WHAT THE TASK ASKS: The entries that follow must be given again exactly, with no pictures kept.

Web document revisions
-.-.-

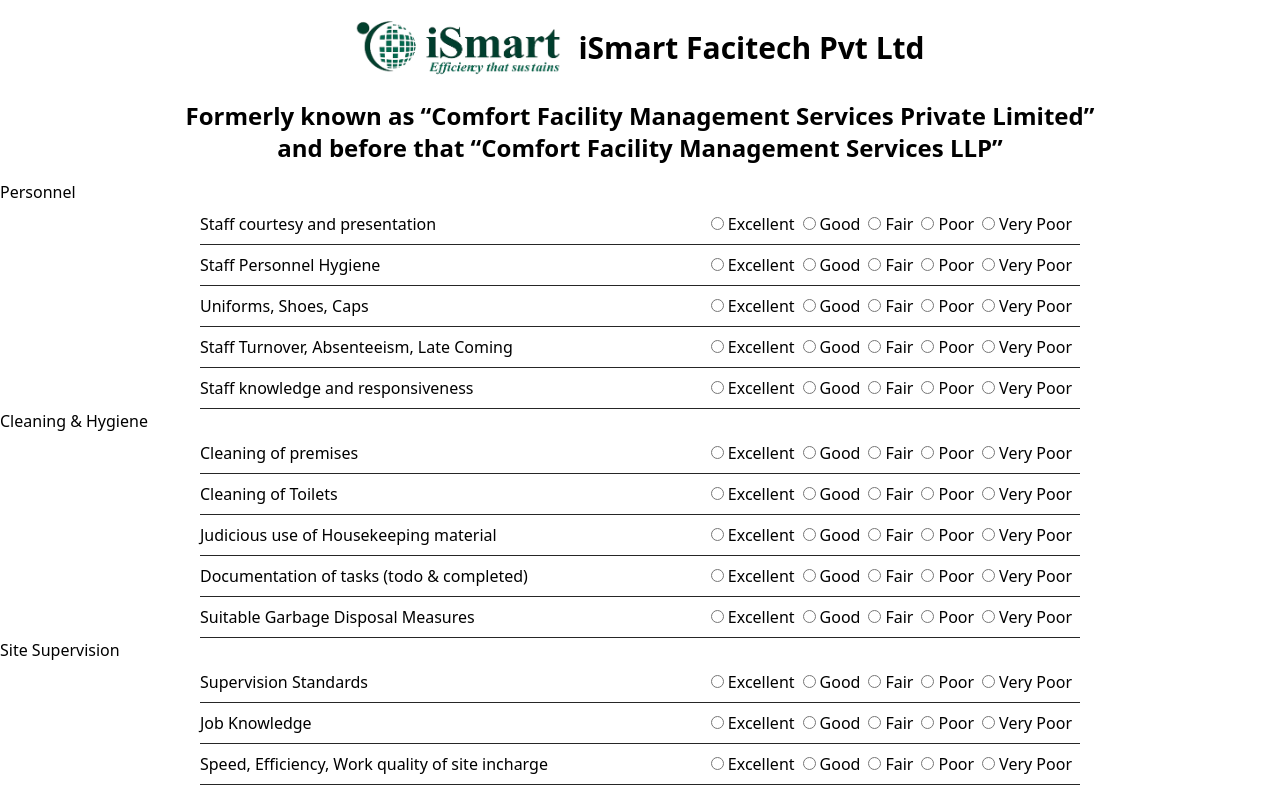
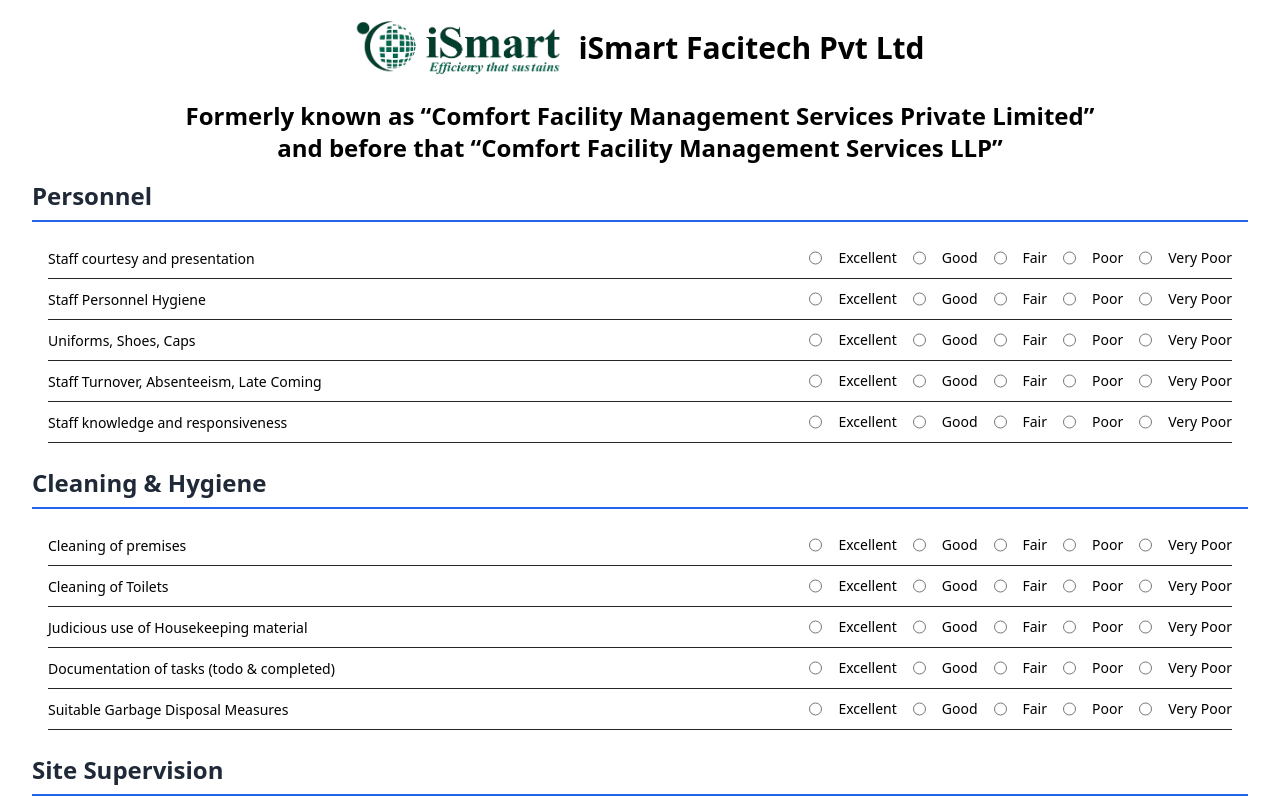
Before and after one commit to yashhadade/FeedBackForm, a React (Vite) app: page / in a window 1280 px wide. Shown: the top 796 px of the page. Built offline with nearby package versions, Linux system fonts and the light colour scheme.

Commit message:
css added

```diff
--- a/src/commonComponents/CommanRatingField.jsx
+++ b/src/commonComponents/CommanRatingField.jsx
@@ -8,19 +8,25 @@
     };
 
     return (
-        <div className=' flex justify-between ml-[200px] mr-[200px] border-b-[1px] border-b-neutral-800 pb-2 pt-2'>
-            <div><label className=''>{label}</label></div>
-            <div className=''>
-            <input type='radio' id={id1} name={name} value="5" checked={selectedValue === '5'} onChange={() => handleChange('5')} className=' pr-1'></input>
-            <label htmlFor={id1} className='pl-1 pr-2'>{radioLabel1}</label>
-            <input type='radio' id={id2} name={name} value="4" checked={selectedValue === '4'} onChange={() => handleChange('4')} className=' pr-1'></input>
-            <label htmlFor={id2} className='pl-1 pr-2'>{radioLabel2}</label>
-            <input type='radio' id={id3} name={name} value="3" checked={selectedValue === '3'} onChange={() => handleChange('3')} className=' pr-1'></input>
-            <label htmlFor={id3} className='pl-1 pr-2'>{radioLabel3}</label>
-            <input type='radio' id={id4} name={name} value="2" checked={selectedValue === '2'} onChange={() => handleChange('2')} className=' pr-1'></input>
-            <label htmlFor={id4} className='pl-1 pr-2'>{radioLabel4}</label>
-            <input type='radio' id={id5} name={name} value="1" checked={selectedValue === '1'} onChange={() => handleChange('1')} className=' pr-1'></input>
-            <label htmlFor={id5} className='pl-1 pr-2'>{radioLabel5}</label>
+        <div className="flex justify-between items-center mx-4 py-2 border-b border-neutral-800"> {/* to adjust margin for mobile */}
+            <div className="flex-grow">
+                <label className="text-sm font-medium">{label}</label>
+            </div>
+            <div className="flex justify-between space-x-2 sm:space-x-4"> {/* tp adjust space between items on larger screens */}
+                <input type='radio' id={id1} name={name} value="5" checked={selectedValue === '5'} onChange={() => handleChange('5')} className='pr-1'/>
+                <label htmlFor={id1} className='text-xs sm:text-sm'>{radioLabel1}</label>
+
+                <input type='radio' id={id2} name={name} value="4" checked={selectedValue === '4'} onChange={() => handleChange('4')} className='pr-1'/>
+                <label htmlFor={id2} className='text-xs sm:text-sm'>{radioLabel2}</label>
+
+                <input type='radio' id={id3} name={name} value="3" checked={selectedValue === '3'} onChange={() => handleChange('3')} className='pr-1'/>
+                <label htmlFor={id3} className='text-xs sm:text-sm'>{radioLabel3}</label>
+
+                <input type='radio' id={id4} name={name} value="2" checked={selectedValue === '2'} onChange={() => handleChange('2')} className='pr-1'/>
+                <label htmlFor={id4} className='text-xs sm:text-sm'>{radioLabel4}</label>
+
+                <input type='radio' id={id5} name={name} value="1" checked={selectedValue === '1'} onChange={() => handleChange('1')} className='pr-1'/>
+                <label htmlFor={id5} className='text-xs sm:text-sm'>{radioLabel5}</label>
             </div>
         </div>
     );
--- a/src/componentes/RatingForm.jsx
+++ b/src/componentes/RatingForm.jsx
@@ -4,37 +4,35 @@
 import Navbar from '../commonComponents/Navbar';
 
 const RatingForm = () => {
-    const [ratings,setRatings]=useState({
-        personalData:{},
-        cleaningandHygieneData:{},
-        siteSupervisionData:{},
-        purshaseandStoresData:{},
-        controlsData:{},
-        hoandTeamManagersData:{},
+  const [ratings, setRatings] = useState({
+    personalData: {},
+    cleaningandHygieneData: {},
+    siteSupervisionData: {},
+    purshaseandStoresData: {},
+    controlsData: {},
+    hoandTeamManagersData: {},
   });
 
-    const handleRadioChange =(section,name,value)=>{
-        // console.log(section,name,value);
+  const handleRadioChange = (section, name, value) => {
+    console.log(section, name, value);
 
-        setRatings((prevRating)=>({
+    setRatings((prevRating) => ({
       ...prevRating,
-            [section]:{
+      [section]: {
         ...prevRating[section],
-                [name]:value,
-            }
-        }))
-    }
+        [name]: value,
+      },
+    }));
+  };
 
+  const handleSubmit = () => {
+    console.log(ratings);
+    const totalRating = Object.values(ratings)
+      .flatMap((sectionData) => Object.values(sectionData))
+      .reduce((accumulator, currentValue) => accumulator + (parseInt(currentValue) || 0), 0);
+    console.log(totalRating);
+  };
 
-    const handleSubmit=()=>{
-
-
-        console.log(ratings);
-        const totalRating=Object.values(ratings)
-        .flatMap((sectionData) => Object.values(sectionData))
-        .reduce((accumulator,currentValue)=>accumulator+(parseInt(currentValue)||0),0);
-        console.log(totalRating);
-    }
   const sections = [
     { title: 'Personnel', data: personalData, sectionKey: 'personalData' },
     { title: 'Cleaning & Hygiene', data: cleaningandHygieneData, sectionKey: 'cleaningandHygieneData' },
@@ -45,10 +43,13 @@
   ];
 
   return (
-        <div>
+    <>
+    <div className="bg-white-50 px-8 rounded-lg shadow-lg max-w-full mx-auto">
       {sections.map((section) => (
-            <div key={section.sectionKey}>
-              <h2>{section.title}</h2>
+        <div key={section.sectionKey} className="mb-6">
+
+          <h2 className="text-2xl font-semibold text-gray-800 border-b-2 border-blue-600 pb-2 mb-4">{section.title}</h2>
+
           {section.data.map((data, index) => (
             <CommanRatingField
               key={index}
@@ -65,13 +66,24 @@
               radioLabel4={data.radioLabel4}
               radioLabel5={data.radioLabel5}
               selectedValue={ratings[section.sectionKey][data.name]}
-                  onRadioChange={(value) => handleRadioChange(section.sectionKey,data.name,value)}
+              onRadioChange={(value) => handleRadioChange(section.sectionKey, data.name, value)}
             />
           ))}
         </div>
       ))}
-          <button onClick={handleSubmit}>Submit</button>
+
+
+      <div className="flex justify-center mt-6">
+        <button
+          onClick={handleSubmit}
+          className="bg-sky-700 text-white py-2 px-6 rounded-full shadow-md hover:bg-sky-500 transition duration-300 "
+        >
+          Submit
+        </button>
       </div>
+    </div>
+    </>
   );
 };
+
 export default RatingForm
```
Lines whose indentation alone changed are shown as unchanged.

-.-.-

REPLY TO THE EXERCISE:
Before and after one commit to yashhadade/FeedBackForm, a React (Vite) app: page / in a window 1280 px wide. Shown: the top 796 px of the page. Built offline with nearby package versions, Linux system fonts and the light colour scheme.

Commit message:
css added

```diff
--- a/src/commonComponents/CommanRatingField.jsx
+++ b/src/commonComponents/CommanRatingField.jsx
@@ -8,19 +8,25 @@
     };
 
     return (
-        <div className=' flex justify-between ml-[200px] mr-[200px] border-b-[1px] border-b-neutral-800 pb-2 pt-2'>
-            <div><label className=''>{label}</label></div>
-            <div className=''>
-            <input type='radio' id={id1} name={name} value="5" checked={selectedValue === '5'} onChange={() => handleChange('5')} className=' pr-1'></input>
-            <label htmlFor={id1} className='pl-1 pr-2'>{radioLabel1}</label>
-            <input type='radio' id={id2} name={name} value="4" checked={selectedValue === '4'} onChange={() => handleChange('4')} className=' pr-1'></input>
-            <label htmlFor={id2} className='pl-1 pr-2'>{radioLabel2}</label>
-            <input type='radio' id={id3} name={name} value="3" checked={selectedValue === '3'} onChange={() => handleChange('3')} className=' pr-1'></input>
-            <label htmlFor={id3} className='pl-1 pr-2'>{radioLabel3}</label>
-            <input type='radio' id={id4} name={name} value="2" checked={selectedValue === '2'} onChange={() => handleChange('2')} className=' pr-1'></input>
-            <label htmlFor={id4} className='pl-1 pr-2'>{radioLabel4}</label>
-            <input type='radio' id={id5} name={name} value="1" checked={selectedValue === '1'} onChange={() => handleChange('1')} className=' pr-1'></input>
-            <label htmlFor={id5} className='pl-1 pr-2'>{radioLabel5}</label>
+        <div className="flex justify-between items-center mx-4 py-2 border-b border-neutral-800"> {/* to adjust margin for mobile */}
+            <div className="flex-grow">
+                <label className="text-sm font-medium">{label}</label>
+            </div>
+            <div className="flex justify-between space-x-2 sm:space-x-4"> {/* tp adjust space between items on larger screens */}
+                <input type='radio' id={id1} name={name} value="5" checked={selectedValue === '5'} onChange={() => handleChange('5')} className='pr-1'/>
+                <label htmlFor={id1} className='text-xs sm:text-sm'>{radioLabel1}</label>
+
+                <input type='radio' id={id2} name={name} value="4" checked={selectedValue === '4'} onChange={() => handleChange('4')} className='pr-1'/>
+                <label htmlFor={id2} className='text-xs sm:text-sm'>{radioLabel2}</label>
+
+                <input type='radio' id={id3} name={name} value="3" checked={selectedValue === '3'} onChange={() => handleChange('3')} className='pr-1'/>
+                <label htmlFor={id3} className='text-xs sm:text-sm'>{radioLabel3}</label>
+
+                <input type='radio' id={id4} name={name} value="2" checked={selectedValue === '2'} onChange={() => handleChange('2')} className='pr-1'/>
+                <label htmlFor={id4} className='text-xs sm:text-sm'>{radioLabel4}</label>
+
+                <input type='radio' id={id5} name={name} value="1" checked={selectedValue === '1'} onChange={() => handleChange('1')} className='pr-1'/>
+                <label htmlFor={id5} className='text-xs sm:text-sm'>{radioLabel5}</label>
             </div>
         </div>
     );
--- a/src/componentes/RatingForm.jsx
+++ b/src/componentes/RatingForm.jsx
@@ -4,37 +4,35 @@
 import Navbar from '../commonComponents/Navbar';
 
 const RatingForm = () => {
-    const [ratings,setRatings]=useState({
-        personalData:{},
-        cleaningandHygieneData:{},
-        siteSupervisionData:{},
-        purshaseandStoresData:{},
-        controlsData:{},
-        hoandTeamManagersData:{},
+  const [ratings, setRatings] = useState({
+    personalData: {},
+    cleaningandHygieneData: {},
+    siteSupervisionData: {},
+    purshaseandStoresData: {},
+    controlsData: {},
+    hoandTeamManagersData: {},
   });
 
-    const handleRadioChange =(section,name,value)=>{
-        // console.log(section,name,value);
+  const handleRadioChange = (section, name, value) => {
+    console.log(section, name, value);
 
-        setRatings((prevRating)=>({
+    setRatings((prevRating) => ({
       ...prevRating,
-            [section]:{
+      [section]: {
         ...prevRating[section],
-                [name]:value,
-            }
-        }))
-    }
+        [name]: value,
+      },
+    }));
+  };
 
+  const handleSubmit = () => {
+    console.log(ratings);
+    const totalRating = Object.values(ratings)
+      .flatMap((sectionData) => Object.values(sectionData))
+      .reduce((accumulator, currentValue) => accumulator + (parseInt(currentValue) || 0), 0);
+    console.log(totalRating);
+  };
 
-    const handleSubmit=()=>{
-
-
-        console.log(ratings);
-        const totalRating=Object.values(ratings)
-        .flatMap((sectionData) => Object.values(sectionData))
-        .reduce((accumulator,currentValue)=>accumulator+(parseInt(currentValue)||0),0);
-        console.log(totalRating);
-    }
   const sections = [
     { title: 'Personnel', data: personalData, sectionKey: 'personalData' },
     { title: 'Cleaning & Hygiene', data: cleaningandHygieneData, sectionKey: 'cleaningandHygieneData' },
@@ -45,10 +43,13 @@
   ];
 
   return (
-        <div>
+    <>
+    <div className="bg-white-50 px-8 rounded-lg shadow-lg max-w-full mx-auto">
       {sections.map((section) => (
-            <div key={section.sectionKey}>
-              <h2>{section.title}</h2>
+        <div key={section.sectionKey} className="mb-6">
+
+          <h2 className="text-2xl font-semibold text-gray-800 border-b-2 border-blue-600 pb-2 mb-4">{section.title}</h2>
+
           {section.data.map((data, index) => (
             <CommanRatingField
               key={index}
@@ -65,13 +66,24 @@
               radioLabel4={data.radioLabel4}
               radioLabel5={data.radioLabel5}
               selectedValue={ratings[section.sectionKey][data.name]}
-                  onRadioChange={(value) => handleRadioChange(section.sectionKey,data.name,value)}
+              onRadioChange={(value) => handleRadioChange(section.sectionKey, data.name, value)}
             />
           ))}
         </div>
       ))}
-          <button onClick={handleSubmit}>Submit</button>
+
+
+      <div className="flex justify-center mt-6">
+        <button
+          onClick={handleSubmit}
+          className="bg-sky-700 text-white py-2 px-6 rounded-full shadow-md hover:bg-sky-500 transition duration-300 "
+        >
+          Submit
+        </button>
       </div>
+    </div>
+    </>
   );
 };
+
 export default RatingForm
```
Lines whose indentation alone changed are shown as unchanged.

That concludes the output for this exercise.